==== Records for the exercise

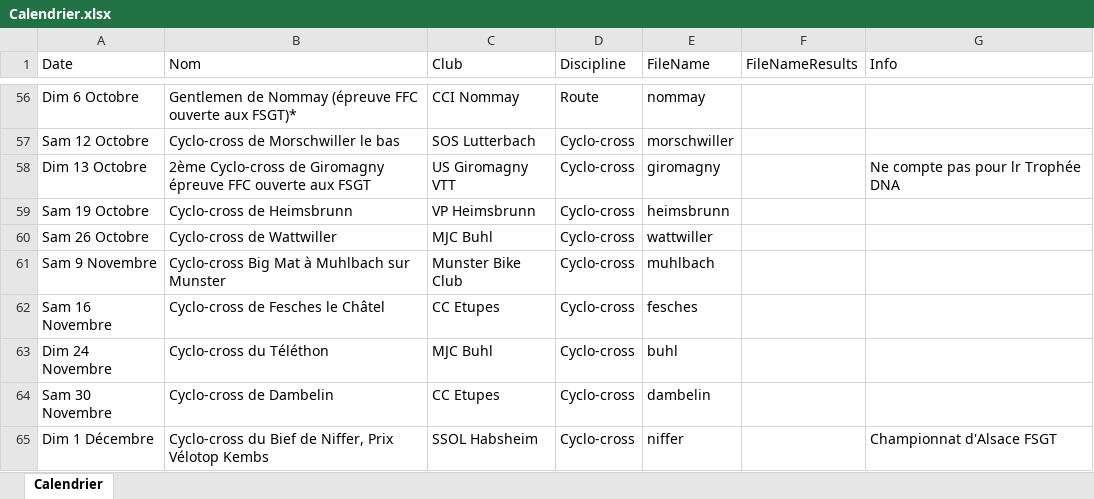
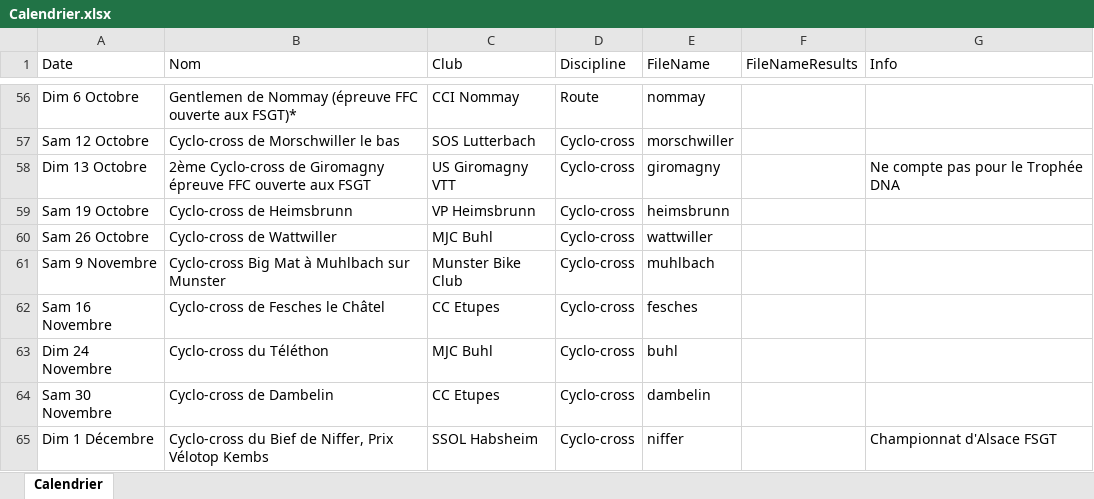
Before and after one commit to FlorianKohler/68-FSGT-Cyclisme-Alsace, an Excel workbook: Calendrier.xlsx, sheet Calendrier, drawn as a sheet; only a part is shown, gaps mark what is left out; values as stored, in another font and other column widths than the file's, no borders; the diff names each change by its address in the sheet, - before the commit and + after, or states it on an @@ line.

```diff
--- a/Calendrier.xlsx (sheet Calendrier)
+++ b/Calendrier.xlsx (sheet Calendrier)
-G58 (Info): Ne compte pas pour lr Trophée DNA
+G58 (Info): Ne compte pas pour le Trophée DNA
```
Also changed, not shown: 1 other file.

========

■ Exercise objective ■
Go through the entries and copy every line with "xlsx".

■ Response ■
Before and after one commit to FlorianKohler/68-FSGT-Cyclisme-Alsace, an Excel workbook: Calendrier.xlsx, sheet Calendrier, drawn as a sheet; only a part is shown, gaps mark what is left out; values as stored, in another font and other column widths than the file's, no borders; the diff names each change by its address in the sheet, - before the commit and + after, or states it on an @@ line.
--- a/Calendrier.xlsx (sheet Calendrier)
+++ b/Calendrier.xlsx (sheet Calendrier)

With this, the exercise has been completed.